### Aim of the task
Please repeat every record exactly, leaving out any pictures.

=== Records for this exercise ===

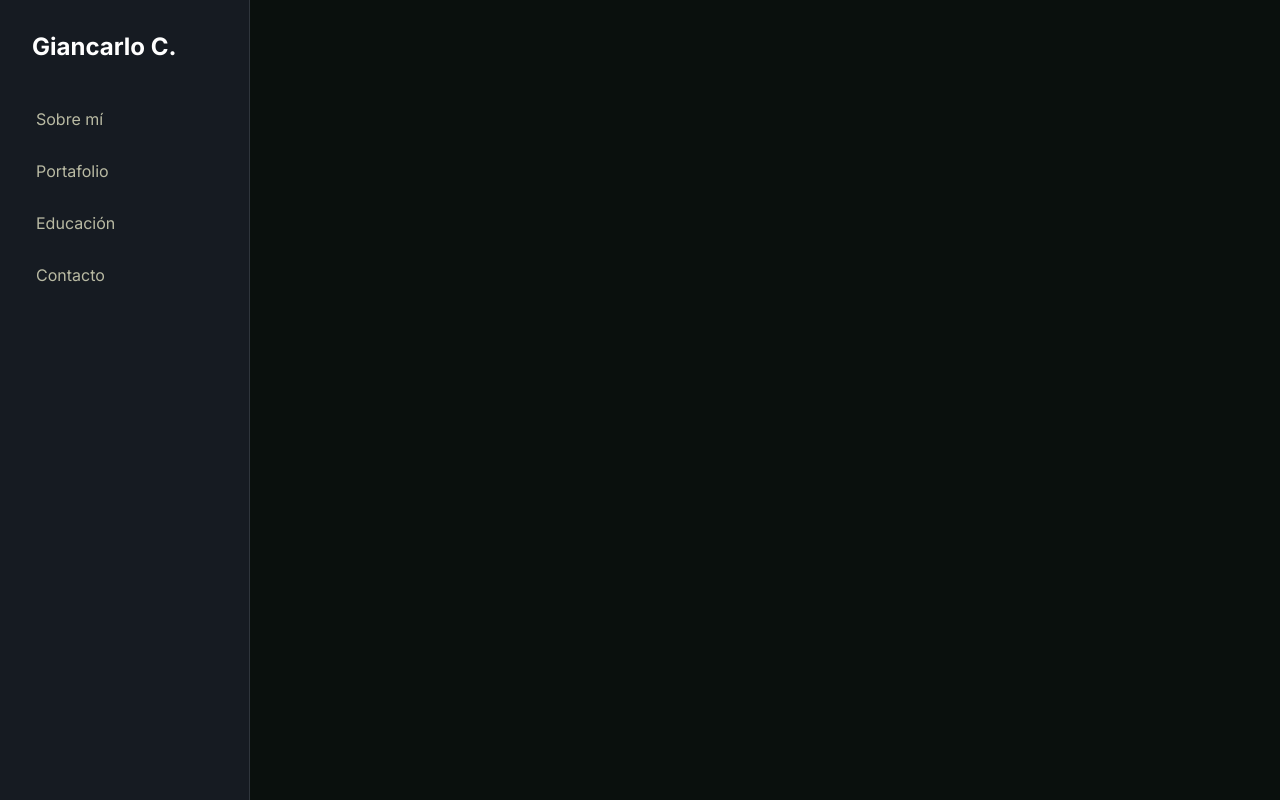
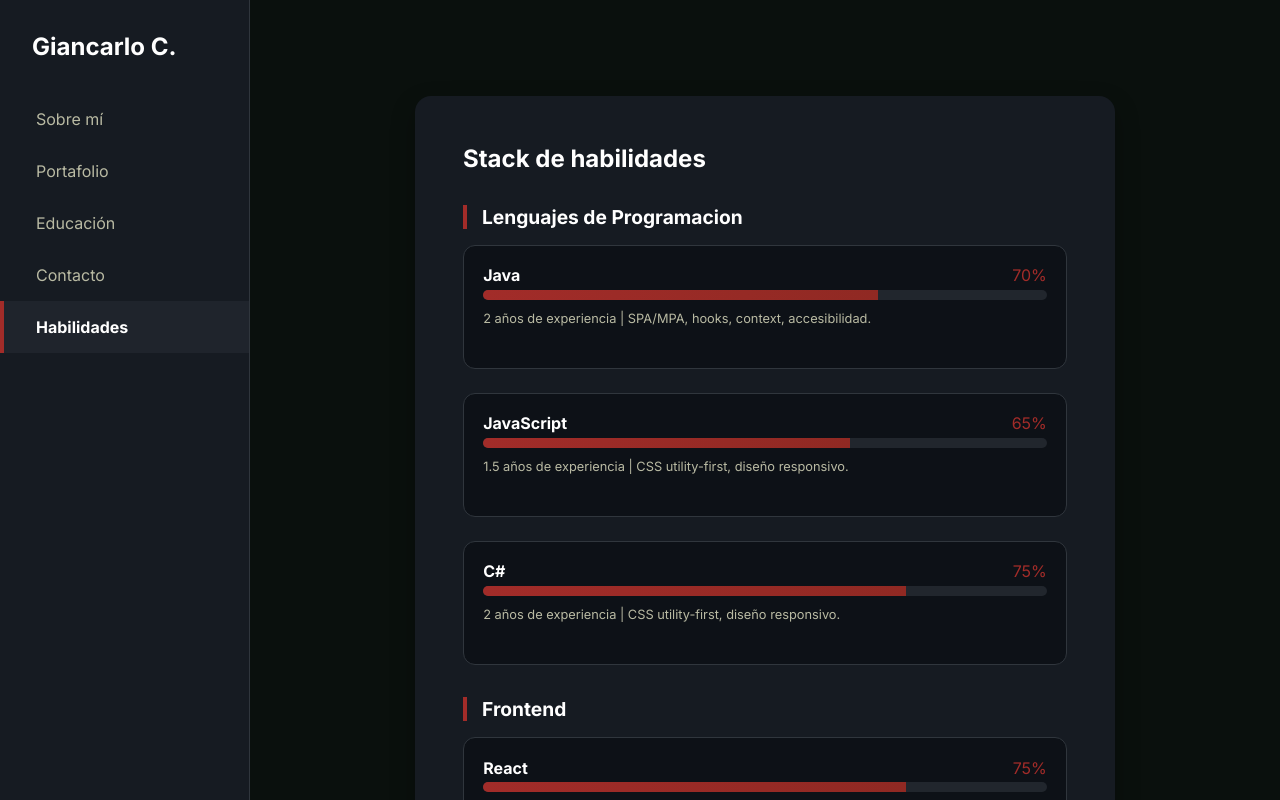
Before and after one commit to GianCordova/Portafolio-de-desarrollador-GiancarloCordova, a React (Vite) app: page /habilidades in a window 1280 px wide. Shown: the top 800 px of the page. Built offline with nearby package versions, Linux system fonts and the light colour scheme.

Commit message:
Se hizo un nuevo apartado para Habilidades

```diff
--- a/src/App.jsx
+++ b/src/App.jsx
@@ -4,6 +4,7 @@ import SobreMi from './pages/SobreMi';
 import Portafolio from './pages/Portafolio';
 import Contacto from './pages/Contacto';
 import Educacion from './pages/Educacion';
+import Habilidades from './pages/Habilidades';
 
 function App() {
   return (
@@ -17,6 +18,7 @@ function App() {
             <Route path="/portafolio" element={<Portafolio />} />
             <Route path="/educacion" element={<Educacion />} />
             <Route path="/contacto" element={<Contacto />} />
+            <Route path="/habilidades" element={<Habilidades/>}/>
           </Routes>
         </main>
       </div>
--- a/src/components/Sidebar.jsx
+++ b/src/components/Sidebar.jsx
@@ -19,6 +19,9 @@ const Sidebar = () => {
         <Link to="/contacto" className={`menu-item ${location.pathname === '/contacto' ? 'active' : ''}`}>
           Contacto
         </Link>
+        <Link to="/habilidades" className={`menu-item ${location.pathname === '/habilidades' ? 'active' : ''}`}>
+          Habilidades
+        </Link>
       </nav>
     </aside>
   );
--- /dev/null
+++ b/src/components/SkillBar.jsx
@@ -0,0 +1,27 @@
+const SkillBar = ({ name, percentage, years, description }) => {
+  return (
+    <div className="skill-card" style={{ marginBottom: '1.5rem' }}>
+      <div style={{ display: 'flex', justifyContent: 'space-between', marginBottom: '0.3rem' }}>
+        <span style={{ fontWeight: 'bold', color: 'var(--white)' }}>{name}</span>
+        <span style={{ color: 'var(--brown-red)' }}>{percentage}%</span>
+      </div>
+
+      <div style={{ background: '#21262d', height: '10px', borderRadius: '5px', overflow: 'hidden' }}>
+        <div
+          className="progress-fill"
+          style={{
+            '--width': `${percentage}%`,
+            background: 'linear-gradient(90deg, var(--brown-red), var(--chestnut))',
+            height: '100%'
+          }}
+        ></div>
+      </div>
+
+      <p style={{ fontSize: '0.8rem', color: 'var(--ash-grey)', marginTop: '0.5rem' }}>
+        {years} años de experiencia | {description}
+      </p>
+    </div>
+  );
+};
+
+export default SkillBar;
--- a/src/index.css
+++ b/src/index.css
@@ -122,3 +122,29 @@ a {
 a:hover {
   color: var(--white);
 }
+
+/* Animación para las barras */
+.progress-fill {
+  width: 0; /* Empieza en 0 */
+  animation: fillBar 1.5s ease-out forwards; /* Duración de 1.5s */
+}
+
+@keyframes fillBar {
+  to {
+    width: var(--width); /* Llega al ancho definido en el componente */
+  }
+}
+
+/* Mejora el diseño de la tarjeta para que luzca más "gráfica" */
+.skill-card {
+  background-color: #0d1117;
+  padding: 1.2rem;
+  border-radius: 12px;
+  border: 1px solid #30363d;
+  transition: transform 0.2s;
+}
+
+.skill-card:hover {
+  transform: translateY(-2px);
+  border-color: var(--brown-red);
+}
--- /dev/null
+++ b/src/pages/Habilidades.jsx
@@ -0,0 +1,33 @@
+import SkillBar from '../components/SkillBar';
+
+const Habilidades = () => {
+  return (
+    <main className="container" style={{ padding: '3rem' }}>
+      <section className="intro-box-left">
+        <h1>Stack de habilidades</h1>
+
+        <h2 className="section-subtitle">Lenguajes de Programacion</h2>
+        <SkillBar name="Java" percentage={70} years={2} description="SPA/MPA, hooks, context, accesibilidad." />
+        <SkillBar name="JavaScript" percentage={65} years={1.5} description="CSS utility-first, diseño responsivo." />
+        <SkillBar name="C#" percentage={75} years={2} description="CSS utility-first, diseño responsivo." />
+
+        <h2 className="section-subtitle">Frontend</h2>
+        <SkillBar name="React" percentage={75} years={7} description="SPA/MPA, hooks, context, accesibilidad." />
+        <SkillBar name="React Native" percentage={70} years={7} description="SPA/MPA, hooks, context, accesibilidad." />
+        <SkillBar name="Tailwind" percentage={65} years={4} description="CSS utility-first, diseño responsivo." />
+        <SkillBar name="Bootstrap" percentage={75} years={4} description="CSS utility-first, diseño responsivo." />
+        <SkillBar name="Photoshop" percentage={45} years = {0.5 }description="Edicion de imagenes (inicio de curso incompleto)." />
+
+        <h2 className="section-subtitle">Backend</h2>
+        <SkillBar name="Node.js" percentage={90} years={7} description="REST/GraphQL, workers, colas, testing." />
+        <SkillBar name=".NET" percentage={90} years={7} description="REST/GraphQL, workers, colas, testing." />
+        <SkillBar name="Springboot" percentage={90} years={7} description="REST/GraphQL, workers, colas, testing." />
+        <SkillBar name="Docker" percentage={90} years={7} description="REST/GraphQL, workers, colas, testing." />
+        <SkillBar name="PostgreSQL" percentage={80} years={5} description="Bases de datos relacionales, queries complejas." />
+
+      </section>
+    </main>
+  );
+};
+
+export default Habilidades;
--- a/src/pages/SobreMi.jsx
+++ b/src/pages/SobreMi.jsx
@@ -2,20 +2,22 @@ const SobreMi = () => {
   return (
     <main className="container">
       <section id="sobre-mi" className="intro-box-left">
-        {/* Aquí integramos la bienvenida */}
         <h1 style={{ marginBottom: '0.5rem' }}>Hola, soy Giancarlo Cordova</h1>
         <p className="subtitle" style={{ fontSize: '1.2rem', color: 'var(--accent)', marginBottom: '2rem' }}>
-          Estudiante de desarrollo Full Stack
+          Programador Jr. de desarrollo Full Stack
         </p>
 
-        {/* Sección de descripción */}
-        <h2 className="section-subtitle">Y aqui un poco sobre mí...</h2>
+        <h2 className="section-subtitle">Sobre mí...</h2>
         <p>Soy Giancarlo Sebastian Cordova Garcia, estudiante de Perito en Informática en Fundación Kinal. Desde que entré en 2023, he aprendido muchas cosas sobre el mundo de la programación, cómo funciona, lenguajes, aplicaciones, tecnología, etc. Pero también me estoy terminando de formar como una persona profesional tanto en lo laboral como en lo ético.</p>
 
         <p>Decidí estudiar algo técnico por las oportunidades que brinda; me incliné por Informática ya que paso buena parte del tiempo en la computadora y porque siempre tuve la idea de que la tecnología sería la novedad del futuro.</p>
 
         <h2 className="section-subtitle">Desarrollo técnico</h2>
         <p>A lo largo de mi formación, he consolidado una base técnica sólida en desarrollo web y de software. Cuento con experiencia trabajando en el stack MERN (React, Node.js), así como en el entorno .NET con C#. Complemento esto con JavaScript, HTML, CSS, Bootstrap y Tailwind para crear interfaces funcionales y modernas.</p>
+
+        <h2 className="section-subtitle">Metas / Aspiraciones</h2>
+        <p>Mi objetivo profesional es lograr ser una persona comprometida con su labor, logrando aportar mi capacidades o experiencia en trabajos / proyectos varios, para que tambien al hacerlos pueda ganar experiencia y haci poder crecer en la gestionar de proyectos de mayor nivel.</p>
+        <p>Mi objetivo personal es lograr ser una persona ejemplar para los demas, no un tipo de lider pero si alguien en quien los demas se puedan apoyar. Tambien quiero lograr tener un equilibrio en mi vida personal y laboral, para tener una buena vida, aprendiendo cosas nuevas cuando se pueda.</p>
 
         <h2 className="section-subtitle">Más detalles</h2>
         <div className="bio-details-left">
```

===

### Written answer
Before and after one commit to GianCordova/Portafolio-de-desarrollador-GiancarloCordova, a React (Vite) app: page /habilidades in a window 1280 px wide. Shown: the top 800 px of the page. Built offline with nearby package versions, Linux system fonts and the light colour scheme.

Commit message:
Se hizo un nuevo apartado para Habilidades

```diff
--- a/src/App.jsx
+++ b/src/App.jsx
@@ -4,6 +4,7 @@ import SobreMi from './pages/SobreMi';
 import Portafolio from './pages/Portafolio';
 import Contacto from './pages/Contacto';
 import Educacion from './pages/Educacion';
+import Habilidades from './pages/Habilidades';
 
 function App() {
   return (
@@ -17,6 +18,7 @@ function App() {
             <Route path="/portafolio" element={<Portafolio />} />
             <Route path="/educacion" element={<Educacion />} />
             <Route path="/contacto" element={<Contacto />} />
+            <Route path="/habilidades" element={<Habilidades/>}/>
           </Routes>
         </main>
       </div>
--- a/src/components/Sidebar.jsx
+++ b/src/components/Sidebar.jsx
@@ -19,6 +19,9 @@ const Sidebar = () => {
         <Link to="/contacto" className={`menu-item ${location.pathname === '/contacto' ? 'active' : ''}`}>
           Contacto
         </Link>
+        <Link to="/habilidades" className={`menu-item ${location.pathname === '/habilidades' ? 'active' : ''}`}>
+          Habilidades
+        </Link>
       </nav>
     </aside>
   );
--- /dev/null
+++ b/src/components/SkillBar.jsx
@@ -0,0 +1,27 @@
+const SkillBar = ({ name, percentage, years, description }) => {
+  return (
+    <div className="skill-card" style={{ marginBottom: '1.5rem' }}>
+      <div style={{ display: 'flex', justifyContent: 'space-between', marginBottom: '0.3rem' }}>
+        <span style={{ fontWeight: 'bold', color: 'var(--white)' }}>{name}</span>
+        <span style={{ color: 'var(--brown-red)' }}>{percentage}%</span>
+      </div>
+
+      <div style={{ background: '#21262d', height: '10px', borderRadius: '5px', overflow: 'hidden' }}>
+        <div
+          className="progress-fill"
+          style={{
+            '--width': `${percentage}%`,
+            background: 'linear-gradient(90deg, var(--brown-red), var(--chestnut))',
+            height: '100%'
+          }}
+        ></div>
+      </div>
+
+      <p style={{ fontSize: '0.8rem', color: 'var(--ash-grey)', marginTop: '0.5rem' }}>
+        {years} años de experiencia | {description}
+      </p>
+    </div>
+  );
+};
+
+export default SkillBar;
--- a/src/index.css
+++ b/src/index.css
@@ -122,3 +122,29 @@ a {
 a:hover {
   color: var(--white);
 }
+
+/* Animación para las barras */
+.progress-fill {
+  width: 0; /* Empieza en 0 */
+  animation: fillBar 1.5s ease-out forwards; /* Duración de 1.5s */
+}
+
+@keyframes fillBar {
+  to {
+    width: var(--width); /* Llega al ancho definido en el componente */
+  }
+}
+
+/* Mejora el diseño de la tarjeta para que luzca más "gráfica" */
+.skill-card {
+  background-color: #0d1117;
+  padding: 1.2rem;
+  border-radius: 12px;
+  border: 1px solid #30363d;
+  transition: transform 0.2s;
+}
+
+.skill-card:hover {
+  transform: translateY(-2px);
+  border-color: var(--brown-red);
+}
--- /dev/null
+++ b/src/pages/Habilidades.jsx
@@ -0,0 +1,33 @@
+import SkillBar from '../components/SkillBar';
+
+const Habilidades = () => {
+  return (
+    <main className="container" style={{ padding: '3rem' }}>
+      <section className="intro-box-left">
+        <h1>Stack de habilidades</h1>
+
+        <h2 className="section-subtitle">Lenguajes de Programacion</h2>
+        <SkillBar name="Java" percentage={70} years={2} description="SPA/MPA, hooks, context, accesibilidad." />
+        <SkillBar name="JavaScript" percentage={65} years={1.5} description="CSS utility-first, diseño responsivo." />
+        <SkillBar name="C#" percentage={75} years={2} description="CSS utility-first, diseño responsivo." />
+
+        <h2 className="section-subtitle">Frontend</h2>
+        <SkillBar name="React" percentage={75} years={7} description="SPA/MPA, hooks, context, accesibilidad." />
+        <SkillBar name="React Native" percentage={70} years={7} description="SPA/MPA, hooks, context, accesibilidad." />
+        <SkillBar name="Tailwind" percentage={65} years={4} description="CSS utility-first, diseño responsivo." />
+        <SkillBar name="Bootstrap" percentage={75} years={4} description="CSS utility-first, diseño responsivo." />
+        <SkillBar name="Photoshop" percentage={45} years = {0.5 }description="Edicion de imagenes (inicio de curso incompleto)." />
+
+        <h2 className="section-subtitle">Backend</h2>
+        <SkillBar name="Node.js" percentage={90} years={7} description="REST/GraphQL, workers, colas, testing." />
+        <SkillBar name=".NET" percentage={90} years={7} description="REST/GraphQL, workers, colas, testing." />
+        <SkillBar name="Springboot" percentage={90} years={7} description="REST/GraphQL, workers, colas, testing." />
+        <SkillBar name="Docker" percentage={90} years={7} description="REST/GraphQL, workers, colas, testing." />
+        <SkillBar name="PostgreSQL" percentage={80} years={5} description="Bases de datos relacionales, queries complejas." />
+
+      </section>
+    </main>
+  );
+};
+
+export default Habilidades;
--- a/src/pages/SobreMi.jsx
+++ b/src/pages/SobreMi.jsx
@@ -2,20 +2,22 @@ const SobreMi = () => {
   return (
     <main className="container">
       <section id="sobre-mi" className="intro-box-left">
-        {/* Aquí integramos la bienvenida */}
         <h1 style={{ marginBottom: '0.5rem' }}>Hola, soy Giancarlo Cordova</h1>
         <p className="subtitle" style={{ fontSize: '1.2rem', color: 'var(--accent)', marginBottom: '2rem' }}>
-          Estudiante de desarrollo Full Stack
+          Programador Jr. de desarrollo Full Stack
         </p>
 
-        {/* Sección de descripción */}
-        <h2 className="section-subtitle">Y aqui un poco sobre mí...</h2>
+        <h2 className="section-subtitle">Sobre mí...</h2>
         <p>Soy Giancarlo Sebastian Cordova Garcia, estudiante de Perito en Informática en Fundación Kinal. Desde que entré en 2023, he aprendido muchas cosas sobre el mundo de la programación, cómo funciona, lenguajes, aplicaciones, tecnología, etc. Pero también me estoy terminando de formar como una persona profesional tanto en lo laboral como en lo ético.</p>
 
         <p>Decidí estudiar algo técnico por las oportunidades que brinda; me incliné por Informática ya que paso buena parte del tiempo en la computadora y porque siempre tuve la idea de que la tecnología sería la novedad del futuro.</p>
 
         <h2 className="section-subtitle">Desarrollo técnico</h2>
         <p>A lo largo de mi formación, he consolidado una base técnica sólida en desarrollo web y de software. Cuento con experiencia trabajando en el stack MERN (React, Node.js), así como en el entorno .NET con C#. Complemento esto con JavaScript, HTML, CSS, Bootstrap y Tailwind para crear interfaces funcionales y modernas.</p>
+
+        <h2 className="section-subtitle">Metas / Aspiraciones</h2>
+        <p>Mi objetivo profesional es lograr ser una persona comprometida con su labor, logrando aportar mi capacidades o experiencia en trabajos / proyectos varios, para que tambien al hacerlos pueda ganar experiencia y haci poder crecer en la gestionar de proyectos de mayor nivel.</p>
+        <p>Mi objetivo personal es lograr ser una persona ejemplar para los demas, no un tipo de lider pero si alguien en quien los demas se puedan apoyar. Tambien quiero lograr tener un equilibrio en mi vida personal y laboral, para tener una buena vida, aprendiendo cosas nuevas cuando se pueda.</p>
 
         <h2 className="section-subtitle">Más detalles</h2>
         <div className="bio-details-left">
```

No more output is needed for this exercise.